Work to be completed:
Find and copy each line of the data that includes "Real".

↓↓↓

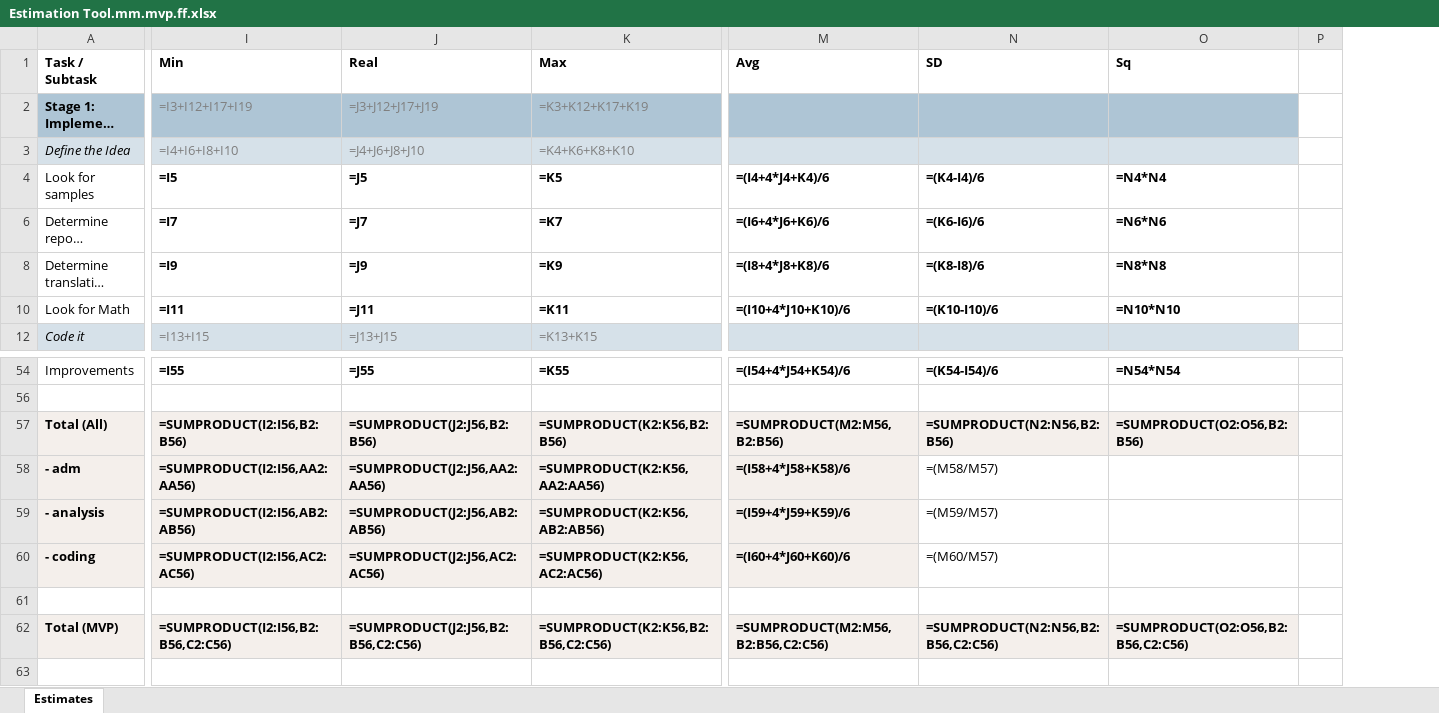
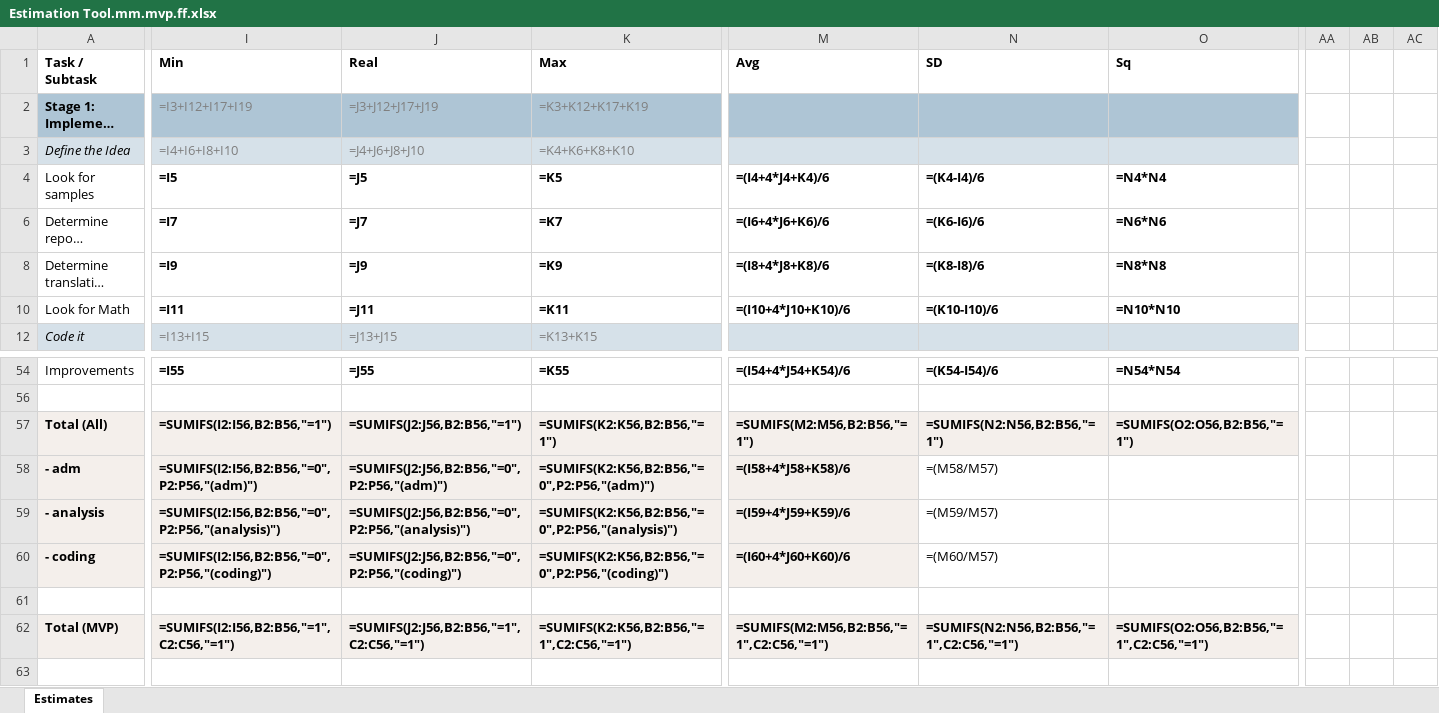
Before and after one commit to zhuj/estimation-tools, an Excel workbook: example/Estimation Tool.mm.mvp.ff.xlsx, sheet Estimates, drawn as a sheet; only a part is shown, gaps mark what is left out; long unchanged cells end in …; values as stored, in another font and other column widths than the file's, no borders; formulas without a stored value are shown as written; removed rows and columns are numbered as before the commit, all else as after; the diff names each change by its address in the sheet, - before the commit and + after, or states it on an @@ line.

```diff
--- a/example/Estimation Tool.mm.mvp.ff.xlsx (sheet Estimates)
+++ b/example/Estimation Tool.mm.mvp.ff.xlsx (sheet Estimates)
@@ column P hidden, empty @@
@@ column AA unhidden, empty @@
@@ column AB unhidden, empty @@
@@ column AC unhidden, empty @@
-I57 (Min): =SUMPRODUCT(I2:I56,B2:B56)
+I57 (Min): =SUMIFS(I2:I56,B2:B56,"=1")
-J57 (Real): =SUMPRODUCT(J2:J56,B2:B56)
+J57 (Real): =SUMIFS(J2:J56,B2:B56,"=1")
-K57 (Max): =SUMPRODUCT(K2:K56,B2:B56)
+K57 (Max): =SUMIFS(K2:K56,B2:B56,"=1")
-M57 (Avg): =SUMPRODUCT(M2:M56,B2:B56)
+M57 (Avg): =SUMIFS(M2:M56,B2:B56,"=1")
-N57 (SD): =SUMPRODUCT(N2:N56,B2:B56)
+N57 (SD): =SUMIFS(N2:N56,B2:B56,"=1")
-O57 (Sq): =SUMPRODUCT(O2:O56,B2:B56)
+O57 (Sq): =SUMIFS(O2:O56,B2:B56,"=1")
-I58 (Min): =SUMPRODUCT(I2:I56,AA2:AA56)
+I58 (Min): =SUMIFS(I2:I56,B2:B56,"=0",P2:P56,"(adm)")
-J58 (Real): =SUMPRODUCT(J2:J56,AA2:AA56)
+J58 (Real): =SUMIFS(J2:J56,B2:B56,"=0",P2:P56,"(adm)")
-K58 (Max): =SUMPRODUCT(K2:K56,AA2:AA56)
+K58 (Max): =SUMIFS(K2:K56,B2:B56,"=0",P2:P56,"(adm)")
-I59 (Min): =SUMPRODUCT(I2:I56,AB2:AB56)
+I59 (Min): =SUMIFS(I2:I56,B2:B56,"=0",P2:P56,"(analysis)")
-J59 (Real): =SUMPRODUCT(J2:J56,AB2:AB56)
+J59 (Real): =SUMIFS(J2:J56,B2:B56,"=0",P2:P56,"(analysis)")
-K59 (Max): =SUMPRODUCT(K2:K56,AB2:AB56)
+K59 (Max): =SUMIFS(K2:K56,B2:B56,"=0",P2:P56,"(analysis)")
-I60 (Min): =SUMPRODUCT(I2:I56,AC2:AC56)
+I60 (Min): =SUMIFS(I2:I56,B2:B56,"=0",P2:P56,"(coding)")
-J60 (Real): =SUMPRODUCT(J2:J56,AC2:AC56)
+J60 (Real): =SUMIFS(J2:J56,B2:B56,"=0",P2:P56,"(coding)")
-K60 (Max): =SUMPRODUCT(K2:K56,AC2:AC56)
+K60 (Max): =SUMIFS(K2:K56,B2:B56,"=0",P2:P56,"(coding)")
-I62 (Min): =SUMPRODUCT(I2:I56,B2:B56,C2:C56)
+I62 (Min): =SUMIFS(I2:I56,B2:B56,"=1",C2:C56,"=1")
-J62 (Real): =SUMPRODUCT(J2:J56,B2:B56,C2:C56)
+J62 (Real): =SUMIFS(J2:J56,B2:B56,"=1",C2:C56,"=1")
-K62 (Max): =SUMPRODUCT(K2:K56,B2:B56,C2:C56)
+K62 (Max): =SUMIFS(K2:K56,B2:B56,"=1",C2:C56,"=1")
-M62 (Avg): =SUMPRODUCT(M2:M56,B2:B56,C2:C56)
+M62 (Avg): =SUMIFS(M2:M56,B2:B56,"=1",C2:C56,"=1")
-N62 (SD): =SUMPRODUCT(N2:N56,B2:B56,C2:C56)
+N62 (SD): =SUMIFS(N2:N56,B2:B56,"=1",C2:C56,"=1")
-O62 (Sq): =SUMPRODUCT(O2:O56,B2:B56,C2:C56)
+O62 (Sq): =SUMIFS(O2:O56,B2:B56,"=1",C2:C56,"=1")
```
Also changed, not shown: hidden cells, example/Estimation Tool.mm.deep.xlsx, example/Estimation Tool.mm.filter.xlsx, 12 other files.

↑↑↑
↓↓↓

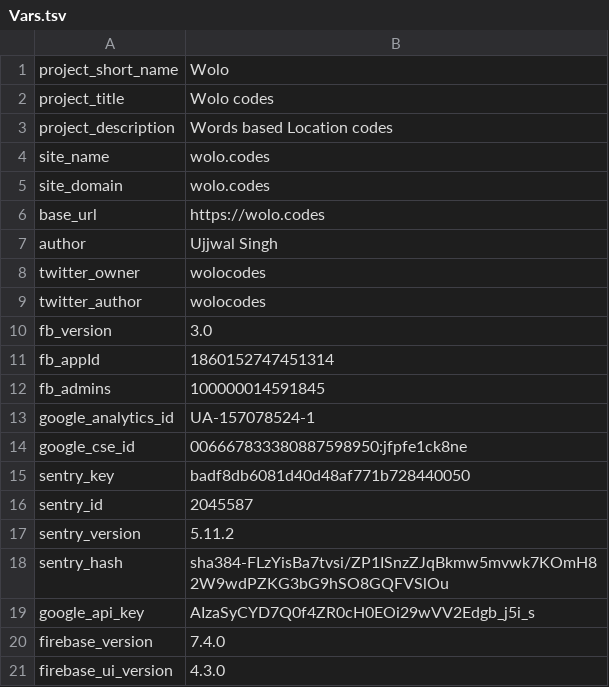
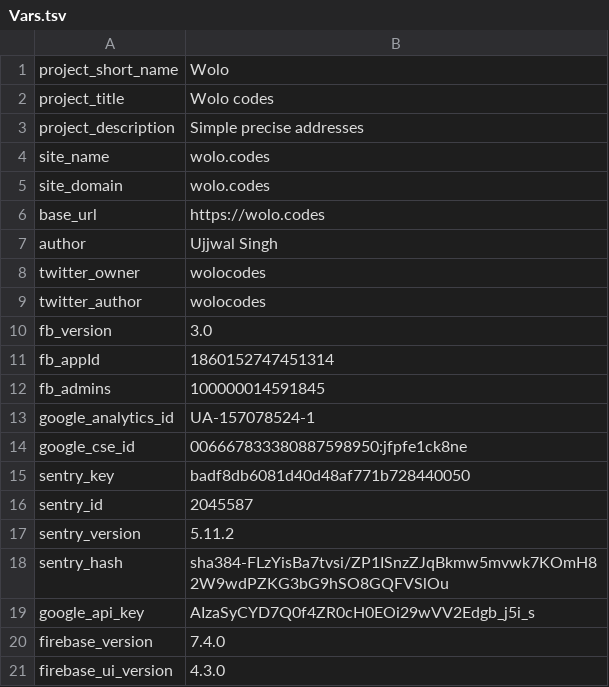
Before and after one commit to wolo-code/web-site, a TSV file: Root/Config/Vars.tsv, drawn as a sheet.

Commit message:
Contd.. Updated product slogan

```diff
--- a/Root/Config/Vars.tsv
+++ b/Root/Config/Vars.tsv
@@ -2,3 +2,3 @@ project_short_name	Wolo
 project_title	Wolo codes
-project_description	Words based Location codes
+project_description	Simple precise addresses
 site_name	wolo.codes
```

↑↑↑
↓↓↓

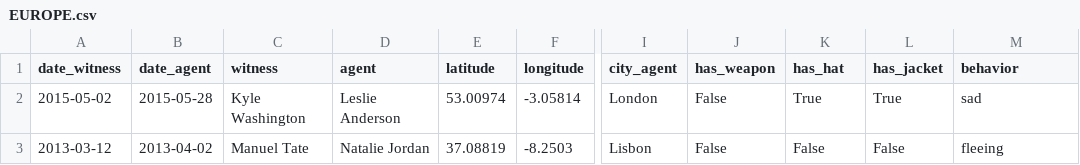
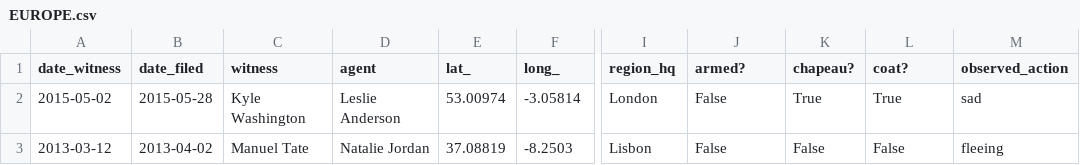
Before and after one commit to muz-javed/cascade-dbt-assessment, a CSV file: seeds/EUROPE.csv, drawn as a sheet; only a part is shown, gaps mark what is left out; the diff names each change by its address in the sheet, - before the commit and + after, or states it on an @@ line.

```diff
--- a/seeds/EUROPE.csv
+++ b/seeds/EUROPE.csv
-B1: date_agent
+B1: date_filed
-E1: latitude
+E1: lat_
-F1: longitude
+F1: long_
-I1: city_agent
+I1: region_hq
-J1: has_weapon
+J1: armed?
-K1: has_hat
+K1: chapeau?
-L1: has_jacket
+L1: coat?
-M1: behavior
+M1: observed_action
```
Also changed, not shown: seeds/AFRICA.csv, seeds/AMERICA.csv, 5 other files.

↑↑↑

Output below:
-J57 (Real): =SUMPRODUCT(J2:J56,B2:B56)
+J57 (Real): =SUMIFS(J2:J56,B2:B56,"=1")
-J58 (Real): =SUMPRODUCT(J2:J56,AA2:AA56)
+J58 (Real): =SUMIFS(J2:J56,B2:B56,"=0",P2:P56,"(adm)")
-J59 (Real): =SUMPRODUCT(J2:J56,AB2:AB56)
+J59 (Real): =SUMIFS(J2:J56,B2:B56,"=0",P2:P56,"(analysis)")
-J60 (Real): =SUMPRODUCT(J2:J56,AC2:AC56)
+J60 (Real): =SUMIFS(J2:J56,B2:B56,"=0",P2:P56,"(coding)")
-J62 (Real): =SUMPRODUCT(J2:J56,B2:B56,C2:C56)
+J62 (Real): =SUMIFS(J2:J56,B2:B56,"=1",C2:C56,"=1")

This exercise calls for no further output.